It is just as important to light candles as it is to eat, drink water and breathe.
“It’s a treasure trove for me,” Ndu said, slowly lifting the lid of a pot. He gave me a chance to peek into it and smell the aroma from the yeast. Nido and his workers keep a close eye on the yeast because even the slightest carelessness can ruin it. “That’s why everything here is done by hand and machines are not used because it is an art and not an industrial product,” he said.
Nidu then took me to an outdoor room where agarbatti was made. Here, Ndu’s team consists of 12 women. One of the women in the team puts the ready-made yeast in a machine to make their loaves.
He said that it is created from the heart. Geezing said they all love the job. He said that none of them had any education and if it were not for Nido, they would not have got any other job.
He passed the tray of sticks to one of his companions, Jesse. He said that this work makes him feel self-reliant. “We do not make money a burden on our families and husbands.”
These sticks are straightened into long threads that are laid on the roof to dry. In the final stage, they are cut and bundled and sent for sale.
Ndu said he produces about 350 kilograms of saffron and about 20,000 agarbatis every month.
Nidu-made agarbati and saffron are also exported to China, the United States and the United Kingdom. Nido said his goal is not just to make money, but also to find peace of mind.
“It’s my decision and when I see how people are benefiting from it, I’m heartbroken. Let me show you how people use it. ‘
He walked down the hill from Nidu to the city center of Tempo and on the way he told me that he had somehow found the purpose of his life. He said he joined the Buddhist monks at the age of fifteen and stayed with them for ten years.
“I mastered the art of calligraphy and the king of Bhutan commissioned me to write the principles of Buddhism in golden words,” he said. When I finished this job, I wanted to do something that would bring me so much peace of mind and I started working on making agarbatti. ‘
We entered an old bazaar in the central part of the city of Tempo. Fruits and vegetables were being sold on the first floor, but the second floor was dedicated to selling agarbatti and fragrant saffron, which also sold agarbati that helps relieve or relieve stomach pain. Are also burned during the process of getting rid of many evil shadows.
At one of the stalls, we talked to a woman who also used Ndu’s agarbati and also sold agarbati.
“When I brush my teeth in the morning, I burn these incense sticks and burn them before going to bed at night,” he said.
He said that it has become an integral part of his life. “My parents instilled this habit in me and now I am inculcating it in my children.

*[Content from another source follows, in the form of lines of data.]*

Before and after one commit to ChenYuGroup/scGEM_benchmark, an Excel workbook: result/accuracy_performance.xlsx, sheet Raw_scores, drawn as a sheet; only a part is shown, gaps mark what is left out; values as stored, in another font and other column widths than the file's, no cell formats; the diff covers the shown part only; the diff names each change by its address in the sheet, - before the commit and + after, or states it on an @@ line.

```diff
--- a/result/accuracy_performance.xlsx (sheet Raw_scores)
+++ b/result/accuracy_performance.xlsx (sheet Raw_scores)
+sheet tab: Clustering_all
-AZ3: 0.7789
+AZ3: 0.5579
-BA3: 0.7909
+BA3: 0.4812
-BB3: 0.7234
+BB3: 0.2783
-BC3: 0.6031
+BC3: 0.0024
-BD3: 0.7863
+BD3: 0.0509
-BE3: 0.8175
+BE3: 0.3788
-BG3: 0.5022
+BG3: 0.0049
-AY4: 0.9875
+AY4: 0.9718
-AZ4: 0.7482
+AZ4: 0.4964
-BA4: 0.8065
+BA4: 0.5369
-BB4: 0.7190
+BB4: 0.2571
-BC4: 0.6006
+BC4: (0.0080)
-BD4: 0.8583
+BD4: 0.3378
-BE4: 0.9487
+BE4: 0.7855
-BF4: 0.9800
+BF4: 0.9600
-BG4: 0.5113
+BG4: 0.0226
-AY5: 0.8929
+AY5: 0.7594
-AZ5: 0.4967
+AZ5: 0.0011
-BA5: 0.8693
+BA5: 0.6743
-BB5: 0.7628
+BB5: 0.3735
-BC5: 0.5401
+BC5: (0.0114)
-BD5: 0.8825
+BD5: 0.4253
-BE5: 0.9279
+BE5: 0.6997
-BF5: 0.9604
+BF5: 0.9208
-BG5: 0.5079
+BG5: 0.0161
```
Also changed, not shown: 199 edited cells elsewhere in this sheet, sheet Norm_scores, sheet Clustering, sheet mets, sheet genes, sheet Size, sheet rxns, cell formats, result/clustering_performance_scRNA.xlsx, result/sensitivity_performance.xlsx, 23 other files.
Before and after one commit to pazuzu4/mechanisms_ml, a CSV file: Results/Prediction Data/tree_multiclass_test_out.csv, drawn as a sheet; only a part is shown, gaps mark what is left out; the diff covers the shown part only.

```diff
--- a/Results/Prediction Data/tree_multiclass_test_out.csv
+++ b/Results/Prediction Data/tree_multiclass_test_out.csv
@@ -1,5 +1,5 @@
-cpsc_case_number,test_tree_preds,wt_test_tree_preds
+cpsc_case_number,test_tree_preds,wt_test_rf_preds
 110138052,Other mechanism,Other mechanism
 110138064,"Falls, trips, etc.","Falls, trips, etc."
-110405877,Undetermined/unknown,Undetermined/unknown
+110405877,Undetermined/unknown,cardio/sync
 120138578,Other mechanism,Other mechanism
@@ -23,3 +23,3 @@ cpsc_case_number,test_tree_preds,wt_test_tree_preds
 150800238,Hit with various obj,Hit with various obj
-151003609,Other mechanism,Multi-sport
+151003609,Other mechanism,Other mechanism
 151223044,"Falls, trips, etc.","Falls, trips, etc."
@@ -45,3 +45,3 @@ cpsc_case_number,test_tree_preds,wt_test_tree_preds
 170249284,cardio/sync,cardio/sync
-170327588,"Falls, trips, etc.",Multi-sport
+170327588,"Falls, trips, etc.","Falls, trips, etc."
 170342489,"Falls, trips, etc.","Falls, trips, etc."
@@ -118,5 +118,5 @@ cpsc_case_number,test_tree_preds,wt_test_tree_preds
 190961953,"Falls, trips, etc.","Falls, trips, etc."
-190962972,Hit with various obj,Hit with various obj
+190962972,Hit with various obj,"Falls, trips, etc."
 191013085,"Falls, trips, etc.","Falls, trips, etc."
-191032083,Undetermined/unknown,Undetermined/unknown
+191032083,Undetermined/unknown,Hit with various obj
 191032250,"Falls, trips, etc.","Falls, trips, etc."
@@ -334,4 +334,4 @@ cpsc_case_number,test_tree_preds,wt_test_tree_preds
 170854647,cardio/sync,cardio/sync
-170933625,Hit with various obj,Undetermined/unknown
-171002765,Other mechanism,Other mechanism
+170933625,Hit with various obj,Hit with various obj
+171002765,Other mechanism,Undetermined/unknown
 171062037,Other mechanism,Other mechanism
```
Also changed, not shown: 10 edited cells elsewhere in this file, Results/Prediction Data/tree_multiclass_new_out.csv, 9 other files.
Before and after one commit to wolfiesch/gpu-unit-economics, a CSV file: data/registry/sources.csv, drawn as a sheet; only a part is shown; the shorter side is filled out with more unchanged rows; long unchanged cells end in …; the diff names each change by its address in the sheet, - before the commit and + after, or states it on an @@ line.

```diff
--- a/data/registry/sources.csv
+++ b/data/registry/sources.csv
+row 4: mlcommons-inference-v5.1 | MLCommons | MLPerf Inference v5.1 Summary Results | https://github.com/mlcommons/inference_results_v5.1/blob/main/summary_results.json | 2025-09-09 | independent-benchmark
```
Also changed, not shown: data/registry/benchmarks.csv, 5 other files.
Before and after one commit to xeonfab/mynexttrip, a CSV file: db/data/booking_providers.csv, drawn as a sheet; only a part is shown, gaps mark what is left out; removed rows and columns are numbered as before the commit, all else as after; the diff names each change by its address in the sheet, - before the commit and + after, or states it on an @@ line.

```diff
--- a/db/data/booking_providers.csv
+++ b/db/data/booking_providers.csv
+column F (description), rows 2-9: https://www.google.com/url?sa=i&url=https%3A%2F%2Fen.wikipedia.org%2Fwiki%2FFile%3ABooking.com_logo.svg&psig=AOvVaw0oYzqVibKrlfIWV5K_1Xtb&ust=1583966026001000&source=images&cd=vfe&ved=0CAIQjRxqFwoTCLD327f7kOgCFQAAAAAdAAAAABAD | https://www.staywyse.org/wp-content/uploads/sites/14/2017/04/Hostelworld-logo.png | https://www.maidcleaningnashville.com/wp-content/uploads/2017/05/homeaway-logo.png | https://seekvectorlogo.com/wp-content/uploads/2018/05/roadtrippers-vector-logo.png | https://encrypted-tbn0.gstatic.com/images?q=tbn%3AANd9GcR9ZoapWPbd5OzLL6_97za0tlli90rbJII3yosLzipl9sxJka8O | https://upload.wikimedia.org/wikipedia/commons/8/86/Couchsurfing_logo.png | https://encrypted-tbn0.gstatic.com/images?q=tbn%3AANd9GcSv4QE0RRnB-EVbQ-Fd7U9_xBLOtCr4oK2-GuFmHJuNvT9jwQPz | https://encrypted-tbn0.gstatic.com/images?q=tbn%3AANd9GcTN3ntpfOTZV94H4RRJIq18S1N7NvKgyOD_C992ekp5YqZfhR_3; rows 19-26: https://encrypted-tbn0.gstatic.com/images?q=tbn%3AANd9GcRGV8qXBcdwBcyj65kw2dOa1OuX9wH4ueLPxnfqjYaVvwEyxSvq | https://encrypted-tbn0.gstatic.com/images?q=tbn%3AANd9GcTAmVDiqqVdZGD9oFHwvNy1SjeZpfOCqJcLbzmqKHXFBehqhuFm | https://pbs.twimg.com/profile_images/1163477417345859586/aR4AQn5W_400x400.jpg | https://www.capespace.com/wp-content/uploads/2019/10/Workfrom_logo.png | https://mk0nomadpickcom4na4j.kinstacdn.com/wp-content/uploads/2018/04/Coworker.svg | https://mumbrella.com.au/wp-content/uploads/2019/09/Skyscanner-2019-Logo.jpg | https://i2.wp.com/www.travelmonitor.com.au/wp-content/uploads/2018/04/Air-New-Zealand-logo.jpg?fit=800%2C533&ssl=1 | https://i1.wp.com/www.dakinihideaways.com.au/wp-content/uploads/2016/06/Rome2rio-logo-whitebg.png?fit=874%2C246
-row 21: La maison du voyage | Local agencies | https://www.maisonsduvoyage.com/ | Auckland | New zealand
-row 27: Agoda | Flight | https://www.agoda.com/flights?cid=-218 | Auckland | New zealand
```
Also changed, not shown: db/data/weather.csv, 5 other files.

It’s just like the way we eat or breathe. “
“Everyone, rich and poor, uses it,” he said.
We walked towards the monastery which is supplied by Nidu Agarbati. In a sunlight-lit worship room, a monk was slowly shaking a pot from which fragrant smoke perfumed the room.
This monk told us that when they worship or make a habit, burning fragrant saffron removes the forces of evil and purifies them physically, spiritually and mentally.
“It helps me focus on my worship and become a better person.”
There was a study room on the corner of the aisle where a few monks, with their heads bowed, leaning on their religious books, were reading intently. There was an agarbati slug equal to each.
A monk named Wangchak told us that an agarbati is very effective.
It removes the forces of evil from you and removes all obstacles in your life. It creates a feeling of empathy and peace among the people and it opens the door to happiness for you.